Work instruction
Among the entries below, find every line that contains the string "color", then copy it.
========
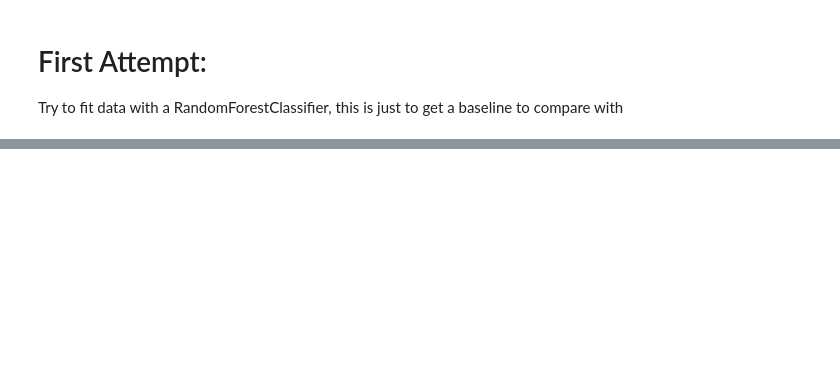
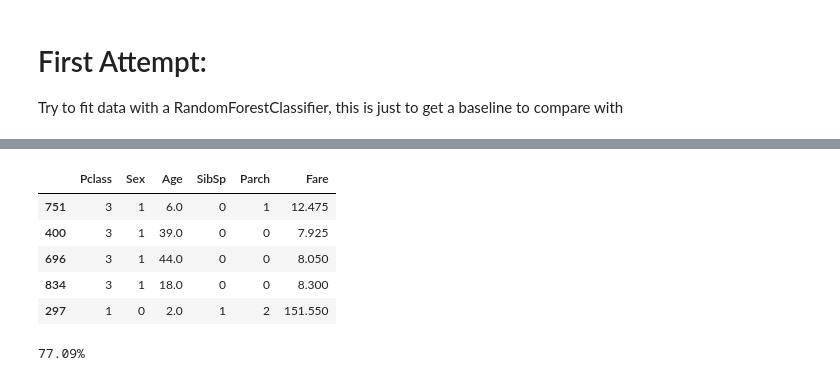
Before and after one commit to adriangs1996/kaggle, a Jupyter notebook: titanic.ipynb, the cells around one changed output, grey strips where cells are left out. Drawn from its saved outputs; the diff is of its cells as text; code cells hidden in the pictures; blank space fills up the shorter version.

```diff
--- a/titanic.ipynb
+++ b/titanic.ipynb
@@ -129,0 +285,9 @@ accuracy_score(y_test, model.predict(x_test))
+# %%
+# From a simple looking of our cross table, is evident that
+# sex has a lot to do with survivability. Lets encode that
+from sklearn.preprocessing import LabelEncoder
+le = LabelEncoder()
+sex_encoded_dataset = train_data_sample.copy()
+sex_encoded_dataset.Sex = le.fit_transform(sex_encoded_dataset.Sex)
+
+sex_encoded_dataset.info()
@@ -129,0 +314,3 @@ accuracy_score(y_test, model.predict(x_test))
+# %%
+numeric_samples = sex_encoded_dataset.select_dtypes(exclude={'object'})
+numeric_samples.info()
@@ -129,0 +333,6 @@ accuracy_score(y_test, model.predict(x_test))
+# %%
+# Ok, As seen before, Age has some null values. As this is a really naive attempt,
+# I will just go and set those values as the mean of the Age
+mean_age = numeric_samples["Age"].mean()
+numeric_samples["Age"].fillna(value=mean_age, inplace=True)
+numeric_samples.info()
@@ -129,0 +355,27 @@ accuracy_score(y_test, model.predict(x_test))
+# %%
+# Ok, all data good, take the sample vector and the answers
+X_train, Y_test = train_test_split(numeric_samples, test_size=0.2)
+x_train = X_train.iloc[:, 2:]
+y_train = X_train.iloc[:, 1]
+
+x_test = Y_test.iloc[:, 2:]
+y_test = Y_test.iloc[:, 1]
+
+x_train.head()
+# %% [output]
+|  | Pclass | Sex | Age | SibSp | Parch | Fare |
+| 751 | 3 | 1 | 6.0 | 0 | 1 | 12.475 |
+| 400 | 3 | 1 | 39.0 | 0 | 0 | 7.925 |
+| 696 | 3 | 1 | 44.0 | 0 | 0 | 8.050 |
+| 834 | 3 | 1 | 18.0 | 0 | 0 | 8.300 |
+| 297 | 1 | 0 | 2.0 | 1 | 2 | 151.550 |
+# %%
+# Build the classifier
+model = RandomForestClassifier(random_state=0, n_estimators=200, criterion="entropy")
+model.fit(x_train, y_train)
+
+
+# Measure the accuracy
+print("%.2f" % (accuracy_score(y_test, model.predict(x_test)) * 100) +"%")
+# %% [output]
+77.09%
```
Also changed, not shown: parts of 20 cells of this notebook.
========
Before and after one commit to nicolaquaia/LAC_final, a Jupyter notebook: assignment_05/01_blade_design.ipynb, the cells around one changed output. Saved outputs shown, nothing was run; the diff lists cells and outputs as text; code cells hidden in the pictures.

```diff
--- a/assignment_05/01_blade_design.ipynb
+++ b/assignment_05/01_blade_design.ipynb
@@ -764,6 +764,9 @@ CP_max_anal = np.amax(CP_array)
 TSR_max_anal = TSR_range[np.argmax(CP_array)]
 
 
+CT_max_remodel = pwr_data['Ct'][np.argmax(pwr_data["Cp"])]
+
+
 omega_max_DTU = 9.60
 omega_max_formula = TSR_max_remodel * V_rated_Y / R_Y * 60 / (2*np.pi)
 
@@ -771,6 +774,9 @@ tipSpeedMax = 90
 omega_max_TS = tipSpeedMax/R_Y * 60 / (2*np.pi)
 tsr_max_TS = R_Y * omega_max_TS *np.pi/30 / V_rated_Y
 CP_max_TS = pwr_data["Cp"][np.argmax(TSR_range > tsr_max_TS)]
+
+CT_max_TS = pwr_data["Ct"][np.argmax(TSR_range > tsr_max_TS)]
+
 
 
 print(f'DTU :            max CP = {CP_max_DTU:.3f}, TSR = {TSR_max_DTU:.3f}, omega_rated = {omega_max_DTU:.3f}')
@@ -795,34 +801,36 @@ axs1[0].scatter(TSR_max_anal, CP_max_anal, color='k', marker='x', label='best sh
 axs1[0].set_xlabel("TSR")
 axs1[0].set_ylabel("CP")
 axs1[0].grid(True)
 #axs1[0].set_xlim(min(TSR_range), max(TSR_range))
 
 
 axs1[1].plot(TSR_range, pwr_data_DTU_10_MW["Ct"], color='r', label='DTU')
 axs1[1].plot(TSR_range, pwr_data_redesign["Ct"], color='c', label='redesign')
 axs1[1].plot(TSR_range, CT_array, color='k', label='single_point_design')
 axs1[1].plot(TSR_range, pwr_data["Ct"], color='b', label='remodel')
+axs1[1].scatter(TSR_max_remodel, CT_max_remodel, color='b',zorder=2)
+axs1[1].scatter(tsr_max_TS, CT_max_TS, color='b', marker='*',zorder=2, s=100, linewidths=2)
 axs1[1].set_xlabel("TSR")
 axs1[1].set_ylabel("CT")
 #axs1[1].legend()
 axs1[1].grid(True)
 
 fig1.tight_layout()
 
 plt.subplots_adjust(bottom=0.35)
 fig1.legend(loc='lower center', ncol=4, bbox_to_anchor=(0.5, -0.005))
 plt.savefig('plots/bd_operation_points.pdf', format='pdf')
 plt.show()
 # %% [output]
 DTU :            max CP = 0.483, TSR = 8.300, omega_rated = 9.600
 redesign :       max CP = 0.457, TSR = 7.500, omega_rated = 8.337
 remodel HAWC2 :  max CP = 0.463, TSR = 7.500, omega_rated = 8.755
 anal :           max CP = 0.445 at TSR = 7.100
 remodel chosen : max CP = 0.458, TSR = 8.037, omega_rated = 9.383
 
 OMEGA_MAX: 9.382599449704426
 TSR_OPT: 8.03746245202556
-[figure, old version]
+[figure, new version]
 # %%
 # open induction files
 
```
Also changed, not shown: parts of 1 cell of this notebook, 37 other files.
========
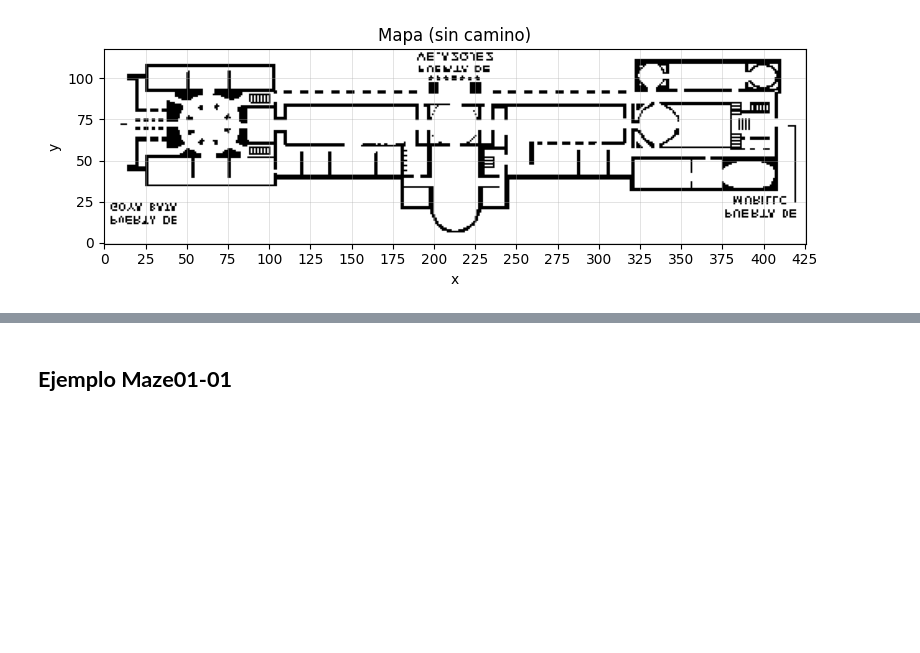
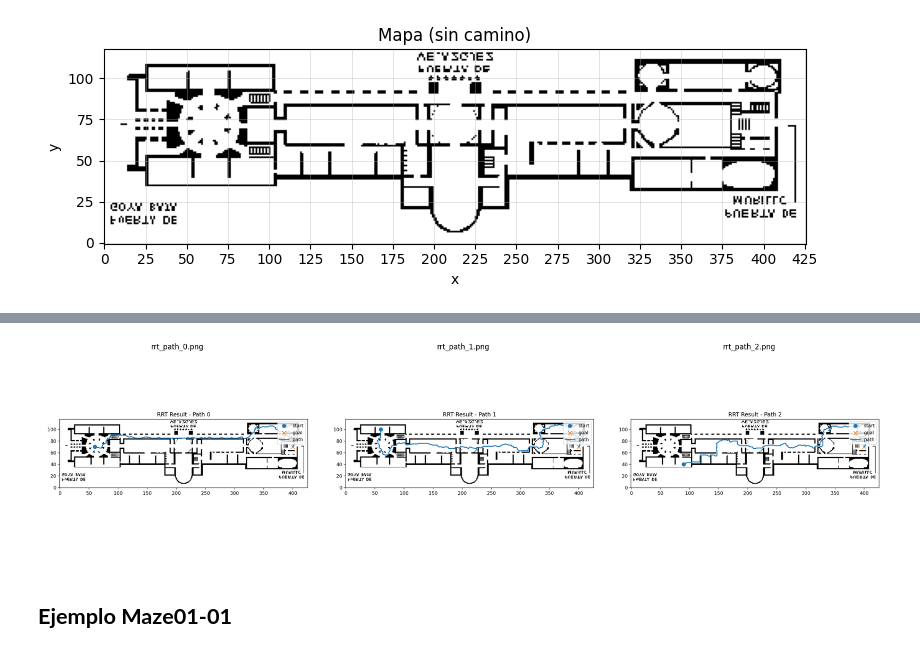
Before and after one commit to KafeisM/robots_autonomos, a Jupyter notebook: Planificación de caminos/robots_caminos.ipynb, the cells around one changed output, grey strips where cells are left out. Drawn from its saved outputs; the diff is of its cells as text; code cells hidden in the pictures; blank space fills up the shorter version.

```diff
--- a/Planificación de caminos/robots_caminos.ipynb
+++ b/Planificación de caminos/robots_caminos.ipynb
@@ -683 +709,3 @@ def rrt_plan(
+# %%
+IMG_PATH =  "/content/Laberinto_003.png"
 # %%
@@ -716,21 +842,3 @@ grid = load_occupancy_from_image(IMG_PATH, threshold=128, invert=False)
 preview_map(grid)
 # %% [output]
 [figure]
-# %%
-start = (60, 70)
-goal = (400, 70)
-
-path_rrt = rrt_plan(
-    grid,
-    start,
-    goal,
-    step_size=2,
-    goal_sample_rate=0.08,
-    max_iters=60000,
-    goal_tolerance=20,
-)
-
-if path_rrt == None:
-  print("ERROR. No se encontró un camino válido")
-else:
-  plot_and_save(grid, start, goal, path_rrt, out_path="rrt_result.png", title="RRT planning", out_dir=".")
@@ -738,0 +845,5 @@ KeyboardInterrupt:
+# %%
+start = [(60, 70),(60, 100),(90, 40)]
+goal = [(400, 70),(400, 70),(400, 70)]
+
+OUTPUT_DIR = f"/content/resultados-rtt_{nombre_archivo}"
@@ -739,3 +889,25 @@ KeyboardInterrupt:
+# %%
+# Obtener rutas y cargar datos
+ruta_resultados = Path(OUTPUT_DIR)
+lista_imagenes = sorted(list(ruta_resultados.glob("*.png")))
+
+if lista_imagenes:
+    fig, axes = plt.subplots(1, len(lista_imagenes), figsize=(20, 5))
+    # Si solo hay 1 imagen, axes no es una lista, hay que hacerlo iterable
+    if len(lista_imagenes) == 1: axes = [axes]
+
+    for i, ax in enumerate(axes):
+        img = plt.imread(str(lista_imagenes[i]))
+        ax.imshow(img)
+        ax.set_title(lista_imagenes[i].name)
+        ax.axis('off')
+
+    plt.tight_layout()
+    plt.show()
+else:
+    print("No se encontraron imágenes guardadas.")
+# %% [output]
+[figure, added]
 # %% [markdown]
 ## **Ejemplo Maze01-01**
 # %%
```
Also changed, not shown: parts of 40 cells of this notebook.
========
Written solution
@@ -795,34 +801,36 @@ axs1[0].scatter(TSR_max_anal, CP_max_anal, color='k', marker='x', label='best sh
 axs1[1].plot(TSR_range, pwr_data_DTU_10_MW["Ct"], color='r', label='DTU')
 axs1[1].plot(TSR_range, pwr_data_redesign["Ct"], color='c', label='redesign')
 axs1[1].plot(TSR_range, CT_array, color='k', label='single_point_design')
 axs1[1].plot(TSR_range, pwr_data["Ct"], color='b', label='remodel')
+axs1[1].scatter(TSR_max_remodel, CT_max_remodel, color='b',zorder=2)
+axs1[1].scatter(tsr_max_TS, CT_max_TS, color='b', marker='*',zorder=2, s=100, linewidths=2)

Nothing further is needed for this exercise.